A member of our enrichment night committee works at our local assisted care facility and told us that several of the individuals there did not receive visits from family members. When they ask staff members when their family members might visit, the staff has to say they will be coming soon, regardless of circumstance.
We called the assisted care facility ahead of time to schedule a time, and so they could find out which individuals were not receiving visits. (We also should have asked which people could have cookies or not before hand.)
After arriving at the facility and picking up a list of those who desperately needed visits, we separated into groups of 2 or 3 to visit individuals in their rooms. We were able to talk and provide a treat and service to many very lonely individuals in the facility.
After visiting the assisted care facility, we went to the Alzheimer’s unit in back of the facility. There we held hands with patients, delivered more cookies, visited, and sang some older songs. Some of the patients perked up when we sang and began singing with us — even requesting that we sing “Let Me Call You Sweetheart” again.
This was a very successful service project, involving members of many ages, including our transitioning young women and elderly sisters. After the activity, we walked to a nearby house for a visit and refreshments with a ward member’s elderly mother.

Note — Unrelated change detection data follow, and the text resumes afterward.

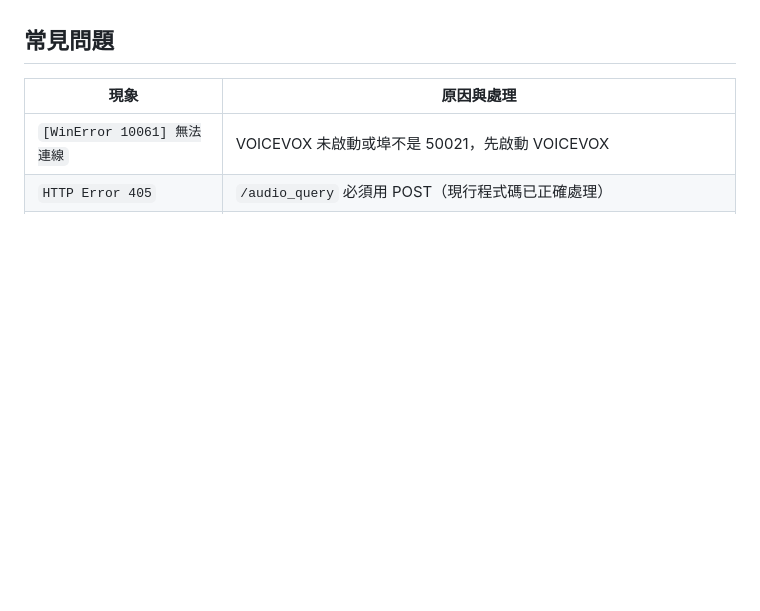
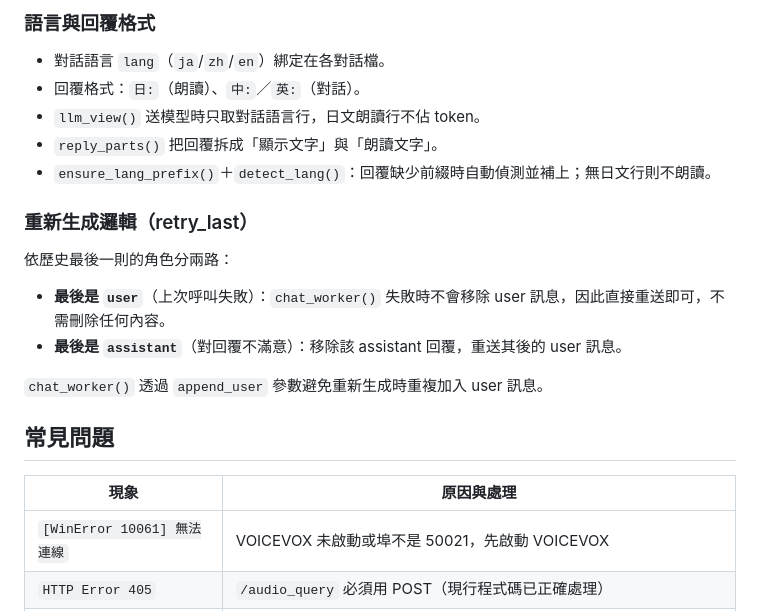
Before and after one commit to AAshiro88/20260826-VOICEVOX, a Markdown page: README.md, the part around one of its changes. Drawn GitHub-style; blank space fills up the shorter version.

```diff
--- a/README.md
+++ b/README.md
@@ -157,3 +218,20 @@ AI 回覆缺少前綴時，程式自動偵測語言並補上標籤。朗讀一
+### 語言與回覆格式
+
+- 對話語言 `lang`（`ja`/`zh`/`en`）綁定在各對話檔。
+- 回覆格式：`日:`（朗讀）、`中:`／`英:`（對話）。
+- `llm_view()` 送模型時只取對話語言行，日文朗讀行不佔 token。
+- `reply_parts()` 把回覆拆成「顯示文字」與「朗讀文字」。
+- `ensure_lang_prefix()`＋`detect_lang()`：回覆缺少前綴時自動偵測並補上；無日文行則不朗讀。
+
+### 重新生成邏輯（retry_last）
+
+依歷史最後一則的角色分兩路：
+
+- **最後是 `user`**（上次呼叫失敗）：`chat_worker()` 失敗時不會移除 user 訊息，因此直接重送即可，不需刪除任何內容。
+- **最後是 `assistant`**（對回覆不滿意）：移除該 assistant 回覆，重送其後的 user 訊息。
+
+`chat_worker()` 透過 `append_user` 參數避免重新生成時重複加入 user 訊息。
+
 ## 常見問題
 
 | 現象 | 原因與處理 |
```
Also changed, not shown: other parts of README.md (+61 -0 lines).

In addition to strengthening lonely patients in the Assisted Care and Alzheimer’s facilities, the short walk, refreshments, and separating into groups for the service project strengthened many friendships with our ward sisters.